The squeeze of generations and the countless needs of each leave little time for caregivers to think of their own needs. Prioritizing our own health and enjoyment winds up feeling like just another task, so we knock it to the bottom of the to-do list, and keep on doing for everyone else.

But it takes energy to plaster on a smile and say “Happy Holidays,” as people in the grocery store greet you. It takes energy to decorate a loved one’s home, bake cookies, attend holiday performances, shop and wrap presents—all with a smile, of course. Eventually, you sit back and realize you don’t really feel like smiling at all. In spite of all your selfless effort, each person still did not get enough of your time. Everyone feels shortchanged, including you.

All of that energy directed toward creating a perfect holiday didn’t produce the perfect results for everyone. In your mind, you failed, and the guilt is all-consuming. You can carry on the tradition this year and run yourself ragged all winter, trying to make a holiday miracle happen, or you can drop the perfect fantasy and lose the guilt.

5 Steps for Avoiding Caregiver Guilt Over the Holidays
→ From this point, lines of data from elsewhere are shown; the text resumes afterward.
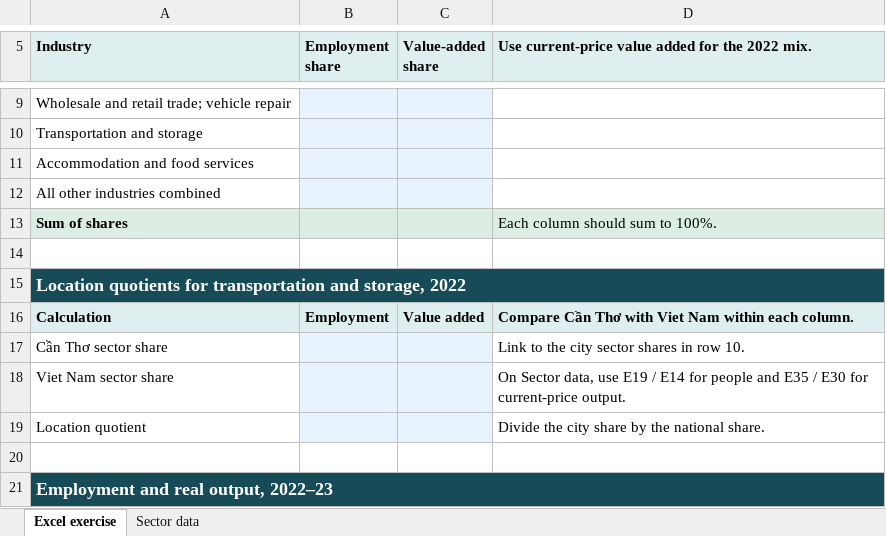
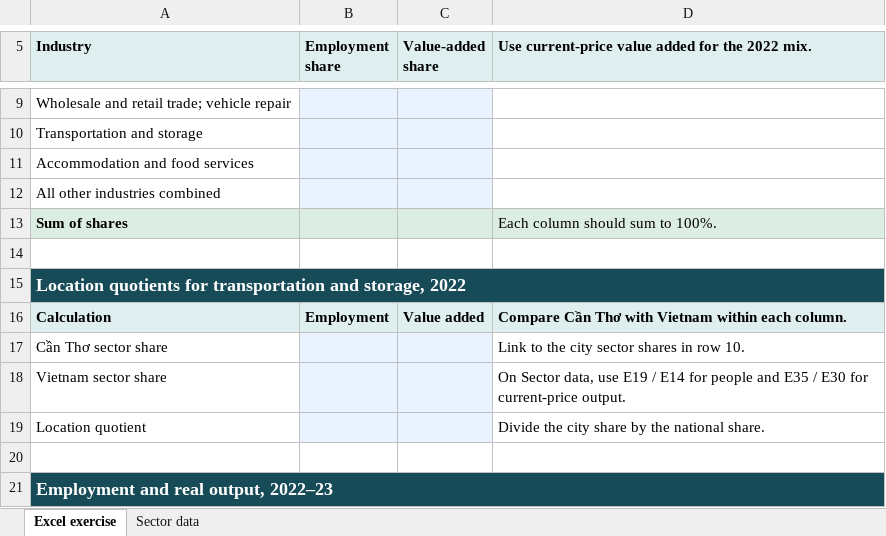
Before and after one commit to jbayham/econ-463, an Excel workbook: modules/03-measurement/can-tho-sector-data.xlsx, sheet Excel exercise, drawn as a sheet; only a part is shown, gaps mark what is left out; values as stored, in another font and other column widths than the file's, no borders; the diff names each change by its address in the sheet, - before the commit and + after, or states it on an @@ line.

Commit message:
Publish updated Module 3 slides and student exercises

```diff
--- a/modules/03-measurement/can-tho-sector-data.xlsx (sheet Excel exercise)
+++ b/modules/03-measurement/can-tho-sector-data.xlsx (sheet Excel exercise)
-D16: …Thơ with Viet Nam within each…
+D16: …Thơ with Vietnam within each…
-A18 (Industry): Viet Nam sector share
+A18 (Industry): Vietnam sector share
```
Also changed, not shown: sheet Sector data, 9 other files.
  1. Reset the computer in your head. That’s right. Wipe out the hard drive that carries holiday memories of the past. The perfection you remember is likely skewed, anyway. The circumstances back then were very different, and it’s time to celebrate the holidays in a new way that fits your life as it is right now.
  2. Watch a silly holiday movie. I’m serious. Find a funny, imperfect and touching holiday movie, like “Elf” or “National Lampoon’s Christmas Vacation,” and make it a part of your celebration each year. Years ago, my youngest son and I started watching “Merry Christmas, Mr. Bean” each Thanksgiving holiday. The tradition began after we experienced deaths in the family over the holidays two years in a row. After the second solemn holiday season, I still remember my son saying to me, “I hope we don’t have a funeral this Christmas.” We didn’t. However, we did again the following Christmas. Throughout our funeral-strewn holidays, we watched “Mr. Bean” at least once. Somehow this character, who lives in his own little world, is able to create his own happiness. When he tries to live life like other people, he fails. But when he is true to himself, he is happy. There’s an important lesson there.
  3. Be thankful. In most cases, before we can be thankful, we have to come to accept where we are in life. Often there are circumstances that we would love to change and many that we never anticipated, but it’s where we are. If we accept it, then we can work our way toward expressing some gratitude. Maybe this gratitude is only that we are learning and growing from our hardships and setbacks. But even slight feelings of appreciation can help improve our attitude and help us see what is really important.
  4. Communicate with your loved ones. Even small children can understand, if they are told in a loving way, that your time is short or you have to cut corners because Grandma and other family members rely on you, too. Communicate the same thing to the elder(s) in your care. Helping the entire family understand that each person’s desires are important but that you have a lot on your plate can help keep their expectations more realistic. You’d be surprised how much a senior, even one who has dementia, can understand. The holidays are about giving and sharing out of love. Having this conversation with the family may even inspire them to lend a hand or cause your elders to encourage you to spend quality time with your kids.
  5. Simplify your plans and enjoy what truly matters. Forgive yourself for the scant decorations, the online shopping and the skipped Christmas cards. In fact, congratulate yourself! Remind yourself that your health and sanity are a gift to your loved ones. By skimping on some of the frills, they will have more quality time with you. And that is far, far more important than a Norman Rockwell Christmas.